TASK TO COMPLETE -
Take each line of the entries below that contains "about" and copy it.

[Data items]
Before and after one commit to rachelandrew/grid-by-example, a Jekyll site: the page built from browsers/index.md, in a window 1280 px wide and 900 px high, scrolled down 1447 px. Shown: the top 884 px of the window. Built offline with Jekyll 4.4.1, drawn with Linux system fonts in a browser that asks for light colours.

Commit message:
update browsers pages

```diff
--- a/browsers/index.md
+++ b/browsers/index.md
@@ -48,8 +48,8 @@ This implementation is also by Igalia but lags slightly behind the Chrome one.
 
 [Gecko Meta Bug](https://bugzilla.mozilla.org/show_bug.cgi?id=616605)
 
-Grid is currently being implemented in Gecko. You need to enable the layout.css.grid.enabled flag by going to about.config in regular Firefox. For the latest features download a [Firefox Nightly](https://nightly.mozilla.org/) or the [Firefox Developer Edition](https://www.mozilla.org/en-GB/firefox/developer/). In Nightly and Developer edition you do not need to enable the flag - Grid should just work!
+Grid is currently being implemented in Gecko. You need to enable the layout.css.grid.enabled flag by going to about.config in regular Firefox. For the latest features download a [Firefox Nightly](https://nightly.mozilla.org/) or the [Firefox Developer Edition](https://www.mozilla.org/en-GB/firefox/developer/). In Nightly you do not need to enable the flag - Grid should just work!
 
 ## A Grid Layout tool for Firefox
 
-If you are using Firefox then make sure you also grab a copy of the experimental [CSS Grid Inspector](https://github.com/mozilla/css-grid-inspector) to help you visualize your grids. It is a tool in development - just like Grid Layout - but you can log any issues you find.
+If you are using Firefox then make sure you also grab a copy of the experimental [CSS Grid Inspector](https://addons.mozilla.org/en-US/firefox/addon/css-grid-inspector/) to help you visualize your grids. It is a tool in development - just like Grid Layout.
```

...

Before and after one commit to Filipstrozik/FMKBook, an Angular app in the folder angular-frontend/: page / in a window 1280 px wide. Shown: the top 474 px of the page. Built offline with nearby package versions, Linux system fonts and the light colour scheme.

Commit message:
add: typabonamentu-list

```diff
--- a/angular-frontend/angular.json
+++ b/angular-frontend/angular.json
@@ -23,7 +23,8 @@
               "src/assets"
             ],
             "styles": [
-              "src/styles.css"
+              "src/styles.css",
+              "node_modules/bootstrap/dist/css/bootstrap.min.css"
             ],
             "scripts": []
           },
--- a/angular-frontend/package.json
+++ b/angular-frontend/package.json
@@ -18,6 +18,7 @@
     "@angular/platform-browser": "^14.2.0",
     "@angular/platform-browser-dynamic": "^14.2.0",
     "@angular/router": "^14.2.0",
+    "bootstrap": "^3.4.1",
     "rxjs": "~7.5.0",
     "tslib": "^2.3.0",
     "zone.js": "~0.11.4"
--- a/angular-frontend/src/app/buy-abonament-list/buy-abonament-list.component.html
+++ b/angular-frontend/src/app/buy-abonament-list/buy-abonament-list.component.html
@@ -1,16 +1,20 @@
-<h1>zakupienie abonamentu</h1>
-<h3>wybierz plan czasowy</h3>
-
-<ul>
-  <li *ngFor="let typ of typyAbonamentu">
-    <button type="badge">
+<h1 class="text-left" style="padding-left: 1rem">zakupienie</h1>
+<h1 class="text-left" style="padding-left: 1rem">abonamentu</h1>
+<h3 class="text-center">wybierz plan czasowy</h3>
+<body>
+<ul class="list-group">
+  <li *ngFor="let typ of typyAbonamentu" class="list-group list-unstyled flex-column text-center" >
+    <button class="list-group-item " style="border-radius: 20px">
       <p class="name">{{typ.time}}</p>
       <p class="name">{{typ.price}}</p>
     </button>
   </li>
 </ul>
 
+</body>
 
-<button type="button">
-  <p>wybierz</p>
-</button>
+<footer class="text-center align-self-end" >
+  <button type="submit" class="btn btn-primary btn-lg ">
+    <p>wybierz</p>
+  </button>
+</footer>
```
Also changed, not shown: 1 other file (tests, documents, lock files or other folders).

SOLUTION BELOW -
-Grid is currently being implemented in Gecko. You need to enable the layout.css.grid.enabled flag by going to about.config in regular Firefox. For the latest features download a [Firefox Nightly](https://nightly.mozilla.org/) or the [Firefox Developer Edition](https://www.mozilla.org/en-GB/firefox/developer/). In Nightly and Developer edition you do not need to enable the flag - Grid should just work!
+Grid is currently being implemented in Gecko. You need to enable the layout.css.grid.enabled flag by going to about.config in regular Firefox. For the latest features download a [Firefox Nightly](https://nightly.mozilla.org/) or the [Firefox Developer Edition](https://www.mozilla.org/en-GB/firefox/developer/). In Nightly you do not need to enable the flag - Grid should just work!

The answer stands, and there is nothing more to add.